Critics of post-internet art say it not only reproduces the sort of social media narcissism it supposedly ironises; but also critique its monocultural of predominantly white North American-Western Europeans. Flatness doesn’t make any direct claim to the post-internet age, but how does it work against its criticisms?
I would say that the internet itself is skewed by White north American men, who’ve had the privilege of building it: voice assistants can more effectively understand male voices; facial recognition works better with white faces; and back in 2014, I remember Apple was shown up for launching a health app that monitored metrics like sodium intake but not menstruation.
I have mostly regarded the term as a cynical marketing ploy by dealers to make digital art sellable rather than simply copy-able. But ultimately what happened at LD50 Gallery revealed the post-internet’s darker fascistic inclinations. Flatness is much more concerned the #’s mentioned earlier, as well as artistic web activity before 2000, most notably Cyberfeminism, crucially with its frame widened by thinkers like Paul B. Preciado, artist Mhysa, and now contributors to Flatness!
Flatness is Arts Council-funded and content is free to view, unlike online art sites like dis, which have fee-paying subscription models. How does this affect the works’ content, development, and distribution?

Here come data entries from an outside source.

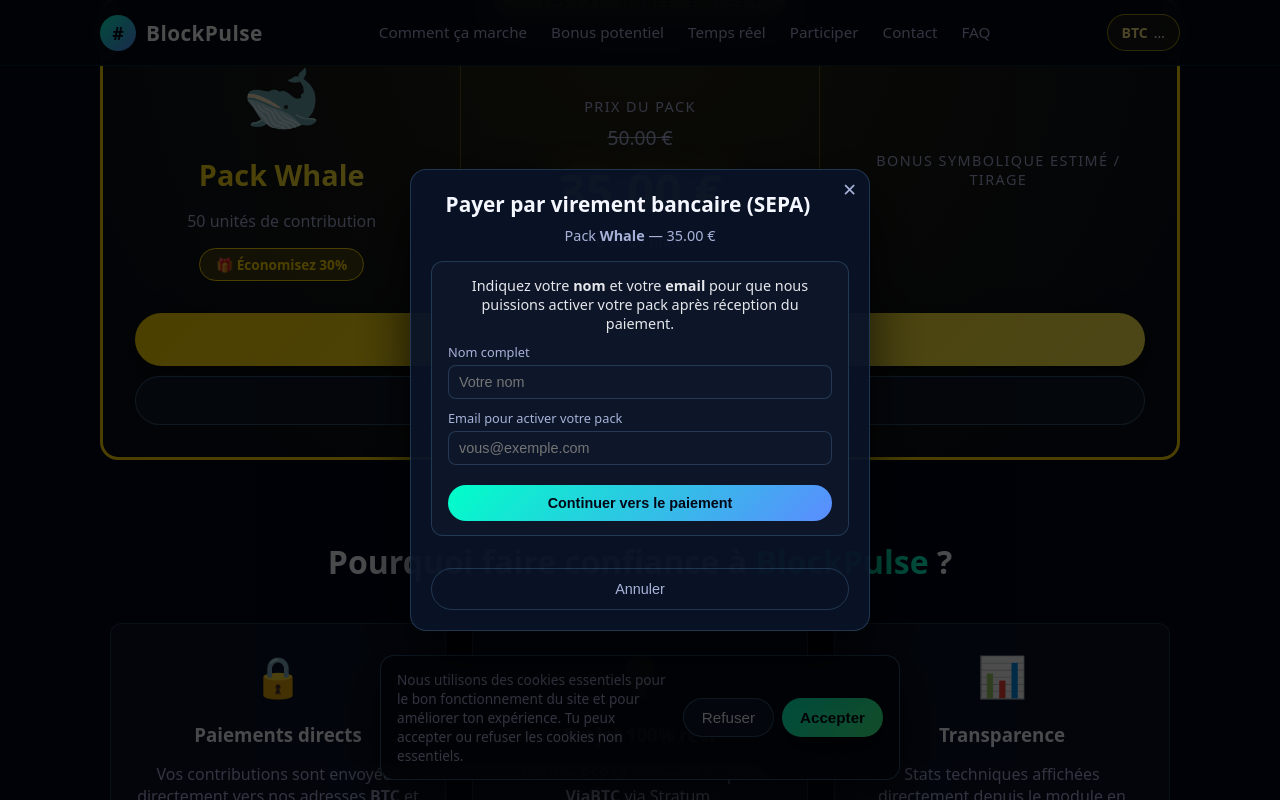
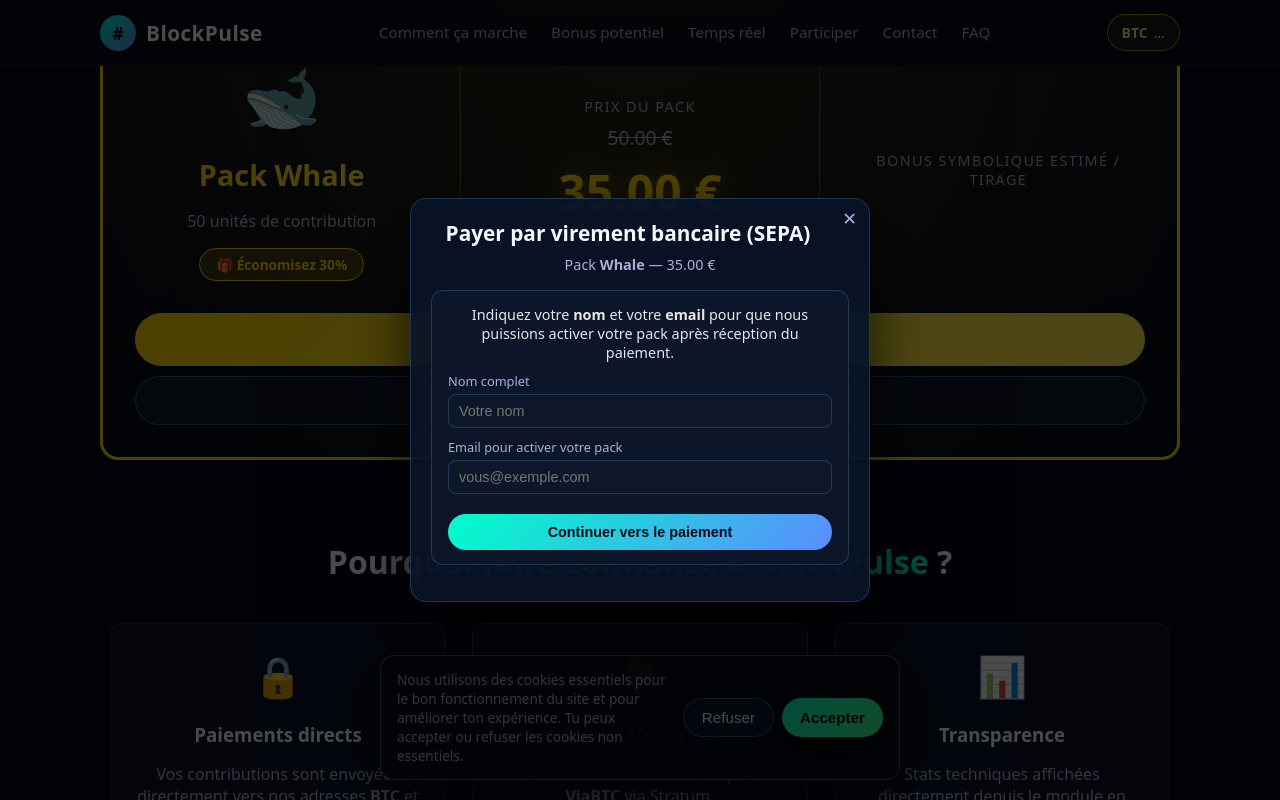
Before and after one commit to cdevl3749/blockpulse-coming-soon, a React (Vite) app: page / in a window 1280 px wide. Both pictures are taken after a click on the button "💳 Devenir une Whale par virement SEPA". Shown: the part 4600-5400 px from the top of the page. Built offline with nearby package versions, Linux system fonts and the light colour scheme; no server answers.

Commit message:
Fix bouton annulerV2

```diff
--- a/src/components/sections/Participation.jsx
+++ b/src/components/sections/Participation.jsx
@@ -1408,6 +1408,8 @@ export default function Participation() {
               )}
 
               {/* Bouton Annuler (bas de modale) */}
+          {/* Bouton visible uniquement après confirmation */}
+{paymentConfirmed && (
   <button
     onClick={closePaymentModal}
     style={{
@@ -1415,23 +1417,17 @@ export default function Participation() {
       marginTop: "16px",
       padding: "12px 12px",
       borderRadius: "999px",
-    border: paymentConfirmed
-      ? "1px solid var(--bp-accent)"
-      : "1px solid var(--bp-border)",
-    background: paymentConfirmed
-      ? "rgba(0,255,200,0.12)"
-      : "transparent",
-    color: paymentConfirmed
-      ? "var(--bp-accent)"
-      : "var(--bp-muted)",
-    fontSize: "0.9rem",
-    fontWeight: paymentConfirmed ? 600 : 400,
+      border: "1px solid var(--bp-accent)",
+      background: "rgba(0,255,200,0.12)",
+      color: "var(--bp-accent)",
+      fontSize: "0.9rem",
+      fontWeight: 600,
       cursor: "pointer",
     }}
   >
-  {paymentConfirmed ? "Terminer" : "Annuler"}
+    Terminer
   </button>
-
+)}
             </div>
           </div>
         )}
```
Lines whose indentation alone changed are shown as unchanged.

It’s much slower! At the moment, it’s dependent on my teaching schedule and energy levels to apply for funding and hopefully follow through. But it’s a luxury to have the freedom to invite artists to contribute without needing to make money from the site.
Works resist commodification in some senses. Dan Walwin is intermittently adapting their work (which makes it tough to document!); Rehana organised a dinner for South Asian trans and womxn practitioners, which so far has little visibility save for a few Instagram responses from guests; and Lucy has held private ‘virtual company’ sessions and given me a present, which may have no public value at all.

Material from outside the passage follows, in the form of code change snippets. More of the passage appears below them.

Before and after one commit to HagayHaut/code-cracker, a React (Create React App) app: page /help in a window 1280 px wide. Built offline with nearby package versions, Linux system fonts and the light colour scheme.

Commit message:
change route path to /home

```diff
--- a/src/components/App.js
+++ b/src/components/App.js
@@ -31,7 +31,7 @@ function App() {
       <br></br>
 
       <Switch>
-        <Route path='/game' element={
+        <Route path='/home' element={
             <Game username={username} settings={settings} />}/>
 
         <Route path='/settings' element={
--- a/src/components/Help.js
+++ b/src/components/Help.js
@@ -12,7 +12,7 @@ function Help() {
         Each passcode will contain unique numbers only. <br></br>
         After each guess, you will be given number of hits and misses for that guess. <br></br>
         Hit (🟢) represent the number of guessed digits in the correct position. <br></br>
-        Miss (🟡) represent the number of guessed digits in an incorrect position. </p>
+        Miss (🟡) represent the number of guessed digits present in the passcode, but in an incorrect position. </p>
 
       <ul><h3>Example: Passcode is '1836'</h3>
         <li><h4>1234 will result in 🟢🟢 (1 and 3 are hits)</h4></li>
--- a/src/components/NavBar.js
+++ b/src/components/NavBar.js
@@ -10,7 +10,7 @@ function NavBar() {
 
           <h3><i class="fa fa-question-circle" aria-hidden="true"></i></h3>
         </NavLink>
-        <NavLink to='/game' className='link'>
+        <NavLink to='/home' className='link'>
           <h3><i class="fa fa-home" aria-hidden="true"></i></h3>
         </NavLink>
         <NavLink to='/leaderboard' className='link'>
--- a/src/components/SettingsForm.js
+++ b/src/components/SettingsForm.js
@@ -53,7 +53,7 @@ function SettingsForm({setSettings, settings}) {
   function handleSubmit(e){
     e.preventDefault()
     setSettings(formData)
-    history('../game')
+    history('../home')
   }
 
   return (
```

The 2019 commissions are fewer and better funded which has also meant they’ve been longer in development. Each project evolves through conversations with artists – I don’t try to control the outcome. They’re are invited as ‘contributors’, and visitors are free to comment on the site. It’s a small way for me to attempt to open out the commissioner-commissioned one-way dynamic.
I keep saying I want to decentralise the site from my curatorial influence altogether, but this hasn’t quite happened. I’d really like to rethink the structure, perhaps reconstitute it as a co-op, so there’s more of a sustained and sustainable momentum behind it. I’m very tempted by the idea to leave a Flatness YouTube channel open on the site for people to upload their work.
But while Arts Council has helped support Flatness, arts funding and job opportunities in the art industry are still racially and socially unequally distributed, despite attempts to redress the balance.
As a brown British woman, it’s been extra hard for me to find work in art institutions and the website is a response to this. The funding the project received last year is enabling. But I’m really trying to question the nature of representation and whether it’s still interesting to marginalised artists; does focusing on it help them to create or does it repeat old traumas? If not, then we need to redefine concepts like visibility, value, and care to help enable practitioners side-lined by an art experience dominated by white patriarchal capitalist conventions. Along with the artists I’m working with, particularly Rehana and Adam, I am interested in moving out from the margins, but on our own terms, examining our own complicities as we go. Flatness and my other project, “Non-linear”, symbolise a rejection of hierarchies and received ideas like ‘progress’ which have failed so many.
Flatness relaunched this year and can be found here.